§ Mr. Gray
To ask the Secretary of State for the Home Department, under (1) what authority police officers on Operation Artemis ask gamekeepers to sign a pledge supporting the Operation; and what penalty applies to any gamekeeper who refuses to do so; 
(2) what precedent there is for members of the public being asked to sign a pledge in support of a police operation; 
(3) what statutory basis there is for police officers on Operation Artemis to demand access to private land without a search warrant; 
(4) what the cost is of Operation Artemis. 
§ Ms Blears

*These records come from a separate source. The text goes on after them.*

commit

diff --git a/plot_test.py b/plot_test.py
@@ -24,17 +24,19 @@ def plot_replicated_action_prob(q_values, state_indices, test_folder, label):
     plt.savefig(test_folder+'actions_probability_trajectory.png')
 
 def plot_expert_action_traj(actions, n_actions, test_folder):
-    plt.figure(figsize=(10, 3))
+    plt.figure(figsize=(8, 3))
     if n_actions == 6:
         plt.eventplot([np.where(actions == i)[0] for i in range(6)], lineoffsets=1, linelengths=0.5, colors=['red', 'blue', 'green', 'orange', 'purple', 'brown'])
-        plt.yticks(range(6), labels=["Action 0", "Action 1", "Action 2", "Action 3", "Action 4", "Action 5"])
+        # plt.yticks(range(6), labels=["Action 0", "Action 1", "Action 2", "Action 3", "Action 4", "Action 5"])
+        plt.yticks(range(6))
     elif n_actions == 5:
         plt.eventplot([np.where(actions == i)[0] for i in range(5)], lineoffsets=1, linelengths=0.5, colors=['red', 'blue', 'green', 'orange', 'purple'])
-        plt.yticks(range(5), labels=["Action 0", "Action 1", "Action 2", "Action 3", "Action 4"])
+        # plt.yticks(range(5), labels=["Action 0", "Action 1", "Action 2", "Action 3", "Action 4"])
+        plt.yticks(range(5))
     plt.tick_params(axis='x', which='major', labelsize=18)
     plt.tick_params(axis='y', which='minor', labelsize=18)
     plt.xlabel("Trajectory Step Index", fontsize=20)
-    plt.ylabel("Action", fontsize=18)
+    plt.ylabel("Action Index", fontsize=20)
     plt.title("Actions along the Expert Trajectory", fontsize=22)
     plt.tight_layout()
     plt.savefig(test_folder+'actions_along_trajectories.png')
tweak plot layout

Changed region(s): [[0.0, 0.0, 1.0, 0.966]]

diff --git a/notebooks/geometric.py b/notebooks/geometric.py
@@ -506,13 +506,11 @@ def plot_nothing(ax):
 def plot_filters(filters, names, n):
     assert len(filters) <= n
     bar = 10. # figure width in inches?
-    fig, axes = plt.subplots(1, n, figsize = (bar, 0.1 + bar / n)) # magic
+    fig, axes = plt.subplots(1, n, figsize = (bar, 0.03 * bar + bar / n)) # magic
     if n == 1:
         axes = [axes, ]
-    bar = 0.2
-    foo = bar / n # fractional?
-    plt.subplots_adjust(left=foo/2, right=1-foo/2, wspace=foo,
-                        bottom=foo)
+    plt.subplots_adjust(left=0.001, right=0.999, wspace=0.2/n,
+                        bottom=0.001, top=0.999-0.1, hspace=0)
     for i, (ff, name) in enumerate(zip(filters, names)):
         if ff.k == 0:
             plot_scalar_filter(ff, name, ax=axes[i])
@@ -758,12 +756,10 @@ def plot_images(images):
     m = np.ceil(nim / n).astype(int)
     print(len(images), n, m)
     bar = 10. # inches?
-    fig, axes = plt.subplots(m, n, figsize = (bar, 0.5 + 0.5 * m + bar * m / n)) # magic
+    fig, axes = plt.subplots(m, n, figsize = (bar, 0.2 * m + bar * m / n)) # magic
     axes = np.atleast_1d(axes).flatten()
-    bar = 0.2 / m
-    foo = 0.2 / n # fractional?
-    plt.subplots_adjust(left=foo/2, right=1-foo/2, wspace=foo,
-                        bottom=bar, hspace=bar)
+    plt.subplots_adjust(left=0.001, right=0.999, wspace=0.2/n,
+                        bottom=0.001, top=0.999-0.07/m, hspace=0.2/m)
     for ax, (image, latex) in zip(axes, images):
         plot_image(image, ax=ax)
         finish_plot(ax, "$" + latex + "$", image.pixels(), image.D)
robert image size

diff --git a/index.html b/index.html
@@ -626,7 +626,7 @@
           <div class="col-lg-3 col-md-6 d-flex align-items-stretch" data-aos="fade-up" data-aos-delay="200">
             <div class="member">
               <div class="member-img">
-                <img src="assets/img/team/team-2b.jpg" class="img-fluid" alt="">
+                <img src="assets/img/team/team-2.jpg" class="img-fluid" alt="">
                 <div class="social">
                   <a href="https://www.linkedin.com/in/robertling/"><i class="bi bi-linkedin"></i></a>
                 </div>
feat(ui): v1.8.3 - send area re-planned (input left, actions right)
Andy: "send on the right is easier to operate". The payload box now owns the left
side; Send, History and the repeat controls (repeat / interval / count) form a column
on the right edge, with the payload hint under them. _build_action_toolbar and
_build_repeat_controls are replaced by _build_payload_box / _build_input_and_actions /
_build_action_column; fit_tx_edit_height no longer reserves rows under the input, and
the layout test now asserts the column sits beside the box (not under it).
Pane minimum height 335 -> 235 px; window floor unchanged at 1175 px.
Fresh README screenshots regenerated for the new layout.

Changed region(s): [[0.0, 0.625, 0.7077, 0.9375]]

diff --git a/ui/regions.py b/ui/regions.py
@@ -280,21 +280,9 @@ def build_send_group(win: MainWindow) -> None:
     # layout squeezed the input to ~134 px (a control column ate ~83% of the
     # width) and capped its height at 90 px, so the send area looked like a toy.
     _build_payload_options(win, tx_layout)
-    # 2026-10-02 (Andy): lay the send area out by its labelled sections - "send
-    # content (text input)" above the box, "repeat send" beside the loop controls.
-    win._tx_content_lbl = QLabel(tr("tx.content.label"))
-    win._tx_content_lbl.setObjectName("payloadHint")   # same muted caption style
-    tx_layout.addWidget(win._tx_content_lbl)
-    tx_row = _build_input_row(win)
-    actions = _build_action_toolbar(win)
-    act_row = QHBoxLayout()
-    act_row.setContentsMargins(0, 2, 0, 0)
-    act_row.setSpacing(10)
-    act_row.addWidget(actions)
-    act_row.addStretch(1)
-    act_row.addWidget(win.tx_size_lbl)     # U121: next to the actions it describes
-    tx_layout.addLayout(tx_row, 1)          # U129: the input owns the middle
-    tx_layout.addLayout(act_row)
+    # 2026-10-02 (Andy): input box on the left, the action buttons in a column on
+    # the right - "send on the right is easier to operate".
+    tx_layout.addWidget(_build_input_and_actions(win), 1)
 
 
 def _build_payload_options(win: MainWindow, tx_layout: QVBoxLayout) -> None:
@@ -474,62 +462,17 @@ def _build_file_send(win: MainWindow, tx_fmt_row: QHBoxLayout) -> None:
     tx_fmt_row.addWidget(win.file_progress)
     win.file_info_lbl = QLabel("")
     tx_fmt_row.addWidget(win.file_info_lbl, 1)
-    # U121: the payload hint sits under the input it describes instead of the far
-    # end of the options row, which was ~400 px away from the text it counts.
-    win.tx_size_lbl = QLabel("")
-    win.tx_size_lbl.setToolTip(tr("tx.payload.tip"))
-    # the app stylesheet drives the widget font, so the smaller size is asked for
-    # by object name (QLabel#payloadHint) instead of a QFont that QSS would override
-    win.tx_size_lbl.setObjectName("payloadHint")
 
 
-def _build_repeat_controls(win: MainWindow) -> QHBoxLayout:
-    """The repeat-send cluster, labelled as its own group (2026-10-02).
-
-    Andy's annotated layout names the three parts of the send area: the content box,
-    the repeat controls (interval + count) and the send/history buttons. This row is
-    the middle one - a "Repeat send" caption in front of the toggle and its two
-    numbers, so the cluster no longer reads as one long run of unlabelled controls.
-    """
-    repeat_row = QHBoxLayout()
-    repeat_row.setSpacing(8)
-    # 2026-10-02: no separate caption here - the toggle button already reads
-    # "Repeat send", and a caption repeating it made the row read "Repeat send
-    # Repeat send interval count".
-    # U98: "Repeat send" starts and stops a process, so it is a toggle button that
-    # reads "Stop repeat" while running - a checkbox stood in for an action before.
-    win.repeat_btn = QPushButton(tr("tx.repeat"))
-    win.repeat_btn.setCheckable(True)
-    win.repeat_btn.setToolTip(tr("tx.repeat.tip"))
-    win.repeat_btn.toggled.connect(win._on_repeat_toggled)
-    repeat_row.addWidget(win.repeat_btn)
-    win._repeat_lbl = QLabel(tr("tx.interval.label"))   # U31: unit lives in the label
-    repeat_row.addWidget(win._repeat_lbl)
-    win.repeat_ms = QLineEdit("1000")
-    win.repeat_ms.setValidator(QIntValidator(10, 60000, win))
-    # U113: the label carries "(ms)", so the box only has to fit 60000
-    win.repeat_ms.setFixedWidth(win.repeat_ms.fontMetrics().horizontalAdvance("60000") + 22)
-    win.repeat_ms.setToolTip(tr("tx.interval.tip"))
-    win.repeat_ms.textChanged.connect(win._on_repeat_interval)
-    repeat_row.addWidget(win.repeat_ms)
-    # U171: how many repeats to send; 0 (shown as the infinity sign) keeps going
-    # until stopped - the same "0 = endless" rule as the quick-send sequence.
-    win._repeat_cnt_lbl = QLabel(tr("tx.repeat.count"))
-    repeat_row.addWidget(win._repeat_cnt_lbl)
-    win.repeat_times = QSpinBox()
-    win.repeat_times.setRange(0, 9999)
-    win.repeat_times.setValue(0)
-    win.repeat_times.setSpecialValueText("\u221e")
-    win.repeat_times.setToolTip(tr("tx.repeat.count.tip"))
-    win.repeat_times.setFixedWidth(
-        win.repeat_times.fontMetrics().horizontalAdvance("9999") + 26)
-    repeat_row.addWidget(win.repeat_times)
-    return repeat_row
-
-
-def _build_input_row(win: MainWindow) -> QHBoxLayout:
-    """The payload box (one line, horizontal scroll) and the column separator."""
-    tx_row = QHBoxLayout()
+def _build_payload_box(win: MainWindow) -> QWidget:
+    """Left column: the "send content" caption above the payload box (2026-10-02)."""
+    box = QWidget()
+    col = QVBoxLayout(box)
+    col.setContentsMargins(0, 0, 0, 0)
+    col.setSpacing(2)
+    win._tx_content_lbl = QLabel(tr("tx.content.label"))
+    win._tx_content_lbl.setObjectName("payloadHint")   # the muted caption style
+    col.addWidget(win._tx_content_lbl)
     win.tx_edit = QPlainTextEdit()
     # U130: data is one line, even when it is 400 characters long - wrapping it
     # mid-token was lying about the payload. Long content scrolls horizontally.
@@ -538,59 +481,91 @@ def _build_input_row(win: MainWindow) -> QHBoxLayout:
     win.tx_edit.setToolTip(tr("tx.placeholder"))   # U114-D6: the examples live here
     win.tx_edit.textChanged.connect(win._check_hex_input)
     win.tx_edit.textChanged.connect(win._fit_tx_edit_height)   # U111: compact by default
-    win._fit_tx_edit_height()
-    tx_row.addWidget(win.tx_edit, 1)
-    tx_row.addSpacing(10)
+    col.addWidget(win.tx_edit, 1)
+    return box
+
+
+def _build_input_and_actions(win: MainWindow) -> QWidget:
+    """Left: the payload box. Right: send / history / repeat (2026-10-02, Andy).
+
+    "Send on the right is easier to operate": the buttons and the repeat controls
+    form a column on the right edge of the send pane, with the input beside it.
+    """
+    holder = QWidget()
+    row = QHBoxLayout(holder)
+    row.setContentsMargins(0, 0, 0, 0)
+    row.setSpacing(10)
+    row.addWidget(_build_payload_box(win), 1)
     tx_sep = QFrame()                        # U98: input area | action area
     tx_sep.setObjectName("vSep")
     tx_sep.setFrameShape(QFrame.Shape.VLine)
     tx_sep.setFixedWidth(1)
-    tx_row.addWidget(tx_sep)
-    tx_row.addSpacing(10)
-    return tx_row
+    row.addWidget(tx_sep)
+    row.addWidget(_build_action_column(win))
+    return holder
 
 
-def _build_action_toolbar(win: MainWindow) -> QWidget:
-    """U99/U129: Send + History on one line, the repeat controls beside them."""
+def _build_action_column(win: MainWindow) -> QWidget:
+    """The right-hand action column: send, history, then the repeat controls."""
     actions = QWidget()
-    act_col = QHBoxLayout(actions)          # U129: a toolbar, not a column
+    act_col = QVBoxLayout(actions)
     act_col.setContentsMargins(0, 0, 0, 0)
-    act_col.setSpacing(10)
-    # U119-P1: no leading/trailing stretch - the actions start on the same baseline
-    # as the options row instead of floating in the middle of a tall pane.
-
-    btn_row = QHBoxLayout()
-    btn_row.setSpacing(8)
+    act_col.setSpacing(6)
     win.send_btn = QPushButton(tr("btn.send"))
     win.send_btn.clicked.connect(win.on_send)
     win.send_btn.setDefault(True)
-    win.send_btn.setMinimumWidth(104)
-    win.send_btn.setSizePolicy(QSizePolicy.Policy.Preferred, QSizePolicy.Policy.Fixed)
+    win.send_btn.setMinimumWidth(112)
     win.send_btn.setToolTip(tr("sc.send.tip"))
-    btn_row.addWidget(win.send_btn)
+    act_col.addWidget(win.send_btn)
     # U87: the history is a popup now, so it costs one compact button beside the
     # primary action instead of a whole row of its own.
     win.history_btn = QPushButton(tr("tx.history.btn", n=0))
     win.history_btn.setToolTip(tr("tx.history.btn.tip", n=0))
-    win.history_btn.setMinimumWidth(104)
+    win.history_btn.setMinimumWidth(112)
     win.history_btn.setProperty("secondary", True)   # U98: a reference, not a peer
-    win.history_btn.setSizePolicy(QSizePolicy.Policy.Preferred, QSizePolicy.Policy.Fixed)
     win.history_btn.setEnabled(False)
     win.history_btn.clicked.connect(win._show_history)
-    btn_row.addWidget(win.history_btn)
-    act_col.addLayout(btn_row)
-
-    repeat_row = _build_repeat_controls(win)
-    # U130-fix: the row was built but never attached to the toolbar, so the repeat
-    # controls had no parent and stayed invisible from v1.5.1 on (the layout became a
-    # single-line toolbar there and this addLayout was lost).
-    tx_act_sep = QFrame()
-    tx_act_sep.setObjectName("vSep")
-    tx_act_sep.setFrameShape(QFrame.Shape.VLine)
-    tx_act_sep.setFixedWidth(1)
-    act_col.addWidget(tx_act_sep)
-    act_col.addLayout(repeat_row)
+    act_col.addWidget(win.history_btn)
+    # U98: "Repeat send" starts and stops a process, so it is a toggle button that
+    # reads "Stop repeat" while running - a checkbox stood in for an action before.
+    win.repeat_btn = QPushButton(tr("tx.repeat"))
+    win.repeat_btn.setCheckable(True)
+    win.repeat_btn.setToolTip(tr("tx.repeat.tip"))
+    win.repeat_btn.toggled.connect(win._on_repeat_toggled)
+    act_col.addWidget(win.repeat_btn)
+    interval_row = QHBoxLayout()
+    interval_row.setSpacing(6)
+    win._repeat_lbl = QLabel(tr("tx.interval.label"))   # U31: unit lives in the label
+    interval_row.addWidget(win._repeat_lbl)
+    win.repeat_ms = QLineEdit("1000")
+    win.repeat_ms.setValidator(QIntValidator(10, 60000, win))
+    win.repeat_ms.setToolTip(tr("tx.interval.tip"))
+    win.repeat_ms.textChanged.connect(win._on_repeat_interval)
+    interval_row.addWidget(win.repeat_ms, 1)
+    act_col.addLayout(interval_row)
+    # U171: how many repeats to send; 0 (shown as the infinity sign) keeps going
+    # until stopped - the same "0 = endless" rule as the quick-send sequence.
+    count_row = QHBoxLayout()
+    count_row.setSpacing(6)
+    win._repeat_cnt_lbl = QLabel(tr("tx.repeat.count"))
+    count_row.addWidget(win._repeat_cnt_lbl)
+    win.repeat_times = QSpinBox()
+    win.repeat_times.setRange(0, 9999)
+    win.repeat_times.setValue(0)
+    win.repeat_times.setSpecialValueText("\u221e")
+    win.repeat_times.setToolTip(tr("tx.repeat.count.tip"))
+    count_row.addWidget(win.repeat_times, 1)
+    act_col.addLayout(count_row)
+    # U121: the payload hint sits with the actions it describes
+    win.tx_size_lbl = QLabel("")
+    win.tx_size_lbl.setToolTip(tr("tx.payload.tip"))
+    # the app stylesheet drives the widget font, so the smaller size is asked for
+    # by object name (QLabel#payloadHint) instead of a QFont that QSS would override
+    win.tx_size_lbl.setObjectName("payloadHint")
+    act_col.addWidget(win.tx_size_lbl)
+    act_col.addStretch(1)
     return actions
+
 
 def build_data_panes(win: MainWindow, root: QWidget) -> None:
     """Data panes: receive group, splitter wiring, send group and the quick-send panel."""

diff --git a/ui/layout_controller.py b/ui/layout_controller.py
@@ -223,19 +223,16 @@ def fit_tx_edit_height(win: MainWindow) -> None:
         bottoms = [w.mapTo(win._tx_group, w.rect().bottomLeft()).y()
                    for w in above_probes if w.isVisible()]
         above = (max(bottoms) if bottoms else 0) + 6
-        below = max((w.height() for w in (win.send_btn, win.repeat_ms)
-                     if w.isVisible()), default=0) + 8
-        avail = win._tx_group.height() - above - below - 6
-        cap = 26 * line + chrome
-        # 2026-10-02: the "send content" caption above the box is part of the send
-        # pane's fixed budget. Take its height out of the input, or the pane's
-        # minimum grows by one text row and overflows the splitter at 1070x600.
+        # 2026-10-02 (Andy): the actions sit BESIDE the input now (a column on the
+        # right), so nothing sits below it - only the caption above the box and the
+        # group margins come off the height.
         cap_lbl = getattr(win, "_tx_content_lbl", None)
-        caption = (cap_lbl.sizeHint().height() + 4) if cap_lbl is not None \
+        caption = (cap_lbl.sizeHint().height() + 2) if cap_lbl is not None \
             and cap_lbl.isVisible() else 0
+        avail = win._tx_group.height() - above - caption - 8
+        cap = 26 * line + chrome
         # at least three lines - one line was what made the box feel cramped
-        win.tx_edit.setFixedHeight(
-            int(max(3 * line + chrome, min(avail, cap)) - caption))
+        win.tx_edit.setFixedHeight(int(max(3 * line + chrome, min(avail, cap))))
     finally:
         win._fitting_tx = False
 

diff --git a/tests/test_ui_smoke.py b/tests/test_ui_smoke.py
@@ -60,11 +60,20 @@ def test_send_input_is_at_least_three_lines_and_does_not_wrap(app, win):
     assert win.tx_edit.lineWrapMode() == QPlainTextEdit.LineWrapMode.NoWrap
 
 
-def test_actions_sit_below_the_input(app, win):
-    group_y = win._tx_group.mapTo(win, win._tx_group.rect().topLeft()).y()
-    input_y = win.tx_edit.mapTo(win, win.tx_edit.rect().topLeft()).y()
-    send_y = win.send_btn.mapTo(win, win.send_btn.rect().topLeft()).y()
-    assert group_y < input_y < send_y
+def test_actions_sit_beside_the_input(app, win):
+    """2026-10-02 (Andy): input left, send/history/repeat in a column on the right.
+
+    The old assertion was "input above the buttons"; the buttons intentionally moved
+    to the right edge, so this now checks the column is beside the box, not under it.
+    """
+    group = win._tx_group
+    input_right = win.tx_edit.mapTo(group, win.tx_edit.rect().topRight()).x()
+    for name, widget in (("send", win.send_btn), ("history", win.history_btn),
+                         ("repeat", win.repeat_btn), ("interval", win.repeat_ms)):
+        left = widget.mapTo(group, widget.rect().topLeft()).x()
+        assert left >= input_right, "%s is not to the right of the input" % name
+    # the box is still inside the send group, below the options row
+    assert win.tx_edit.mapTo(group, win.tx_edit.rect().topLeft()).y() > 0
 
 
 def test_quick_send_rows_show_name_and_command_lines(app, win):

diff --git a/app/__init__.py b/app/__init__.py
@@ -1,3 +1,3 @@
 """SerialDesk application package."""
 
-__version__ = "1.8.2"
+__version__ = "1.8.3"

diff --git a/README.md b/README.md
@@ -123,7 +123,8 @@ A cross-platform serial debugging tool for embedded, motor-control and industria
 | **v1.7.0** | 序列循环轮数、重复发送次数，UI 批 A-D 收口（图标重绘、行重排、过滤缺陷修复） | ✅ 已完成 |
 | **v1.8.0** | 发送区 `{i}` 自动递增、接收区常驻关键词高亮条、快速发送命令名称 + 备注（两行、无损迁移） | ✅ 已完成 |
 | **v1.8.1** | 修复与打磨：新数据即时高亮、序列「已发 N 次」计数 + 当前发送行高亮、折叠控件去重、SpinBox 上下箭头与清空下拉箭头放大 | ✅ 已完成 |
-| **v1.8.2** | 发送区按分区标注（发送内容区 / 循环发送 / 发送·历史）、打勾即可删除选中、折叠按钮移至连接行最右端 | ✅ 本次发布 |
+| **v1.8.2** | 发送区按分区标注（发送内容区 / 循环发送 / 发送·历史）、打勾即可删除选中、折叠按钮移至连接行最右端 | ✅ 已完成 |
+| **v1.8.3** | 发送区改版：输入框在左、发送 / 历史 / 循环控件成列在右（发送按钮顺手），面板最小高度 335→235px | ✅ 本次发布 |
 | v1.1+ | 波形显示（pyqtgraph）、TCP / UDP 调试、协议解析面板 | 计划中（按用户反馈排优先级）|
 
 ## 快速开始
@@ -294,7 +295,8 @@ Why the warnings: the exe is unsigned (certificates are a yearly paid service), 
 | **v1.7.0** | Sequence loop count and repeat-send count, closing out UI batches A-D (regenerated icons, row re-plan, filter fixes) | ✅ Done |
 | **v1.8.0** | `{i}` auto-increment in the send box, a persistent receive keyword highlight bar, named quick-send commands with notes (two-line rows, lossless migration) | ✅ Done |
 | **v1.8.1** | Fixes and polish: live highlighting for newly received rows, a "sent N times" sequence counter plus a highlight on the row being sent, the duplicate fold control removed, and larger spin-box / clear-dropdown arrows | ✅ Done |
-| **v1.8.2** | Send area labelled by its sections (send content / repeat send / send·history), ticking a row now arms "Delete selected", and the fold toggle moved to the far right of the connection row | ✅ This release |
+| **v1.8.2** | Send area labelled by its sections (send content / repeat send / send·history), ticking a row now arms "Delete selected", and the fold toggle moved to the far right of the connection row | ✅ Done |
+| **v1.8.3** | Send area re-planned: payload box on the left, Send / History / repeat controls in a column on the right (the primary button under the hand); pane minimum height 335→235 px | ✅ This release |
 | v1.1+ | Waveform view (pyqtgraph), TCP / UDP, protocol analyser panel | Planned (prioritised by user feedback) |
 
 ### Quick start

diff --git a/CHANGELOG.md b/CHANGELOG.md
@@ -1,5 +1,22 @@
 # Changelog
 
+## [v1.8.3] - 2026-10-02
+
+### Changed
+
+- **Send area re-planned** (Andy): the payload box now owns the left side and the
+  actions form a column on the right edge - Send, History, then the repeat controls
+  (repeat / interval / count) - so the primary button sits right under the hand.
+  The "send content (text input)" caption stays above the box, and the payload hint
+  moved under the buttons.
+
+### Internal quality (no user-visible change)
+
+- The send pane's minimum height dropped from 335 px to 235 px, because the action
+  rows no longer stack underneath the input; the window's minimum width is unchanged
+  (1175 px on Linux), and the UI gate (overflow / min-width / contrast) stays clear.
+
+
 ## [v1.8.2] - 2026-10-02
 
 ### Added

Police officers have no legal authority to ask gamekeepers to sign a pledge supporting Operation Artemis. Police officers request that pledge but nobody is compelled to make it impracticable to visit each person to ask them to sign a pledge. Operation Artemis is innovative in that it has identified and seeks to raise awareness specifically amongst those who may have a motive for committing offences against Hen Harriers. Given the numbers of breeding birds the Police service considered it possible to visit many of those persons who may have a motive for criminal action. The purpose of such visits is to make people aware of the importance of complying with the criminal law and advising them individually that the Police would be embarking upon enforcement action against those who choose not to comply with the law and commit criminal offences. The request to sign up to Operation Artemis amounts to confirmation that such advice has been received. Police officers have no power to demand access to private land. They have powers to enter such land without search warrants if they have reasonable suspicion that certain offences may have taken place or under other authorities to carry out operations such as surveillance.
The statutory basis allowing police officers on Operation Artemis in England and Wales to enter any land without a search warrant is Section 19 of the Wildlife and Countryside Act 1981.1359W
The costs of Operation Artemis cannot be quantified as in the main they have been met from existing Police budgets utilising officers whose duties are to address wildlife crime. Costs relating to the production of literature and other media have been met from contributions made by the Home Office, Defra and the Statutory Nature Conservation Organisations. The Home Office has provided 3,500 for CCTV cameras at nesting sites.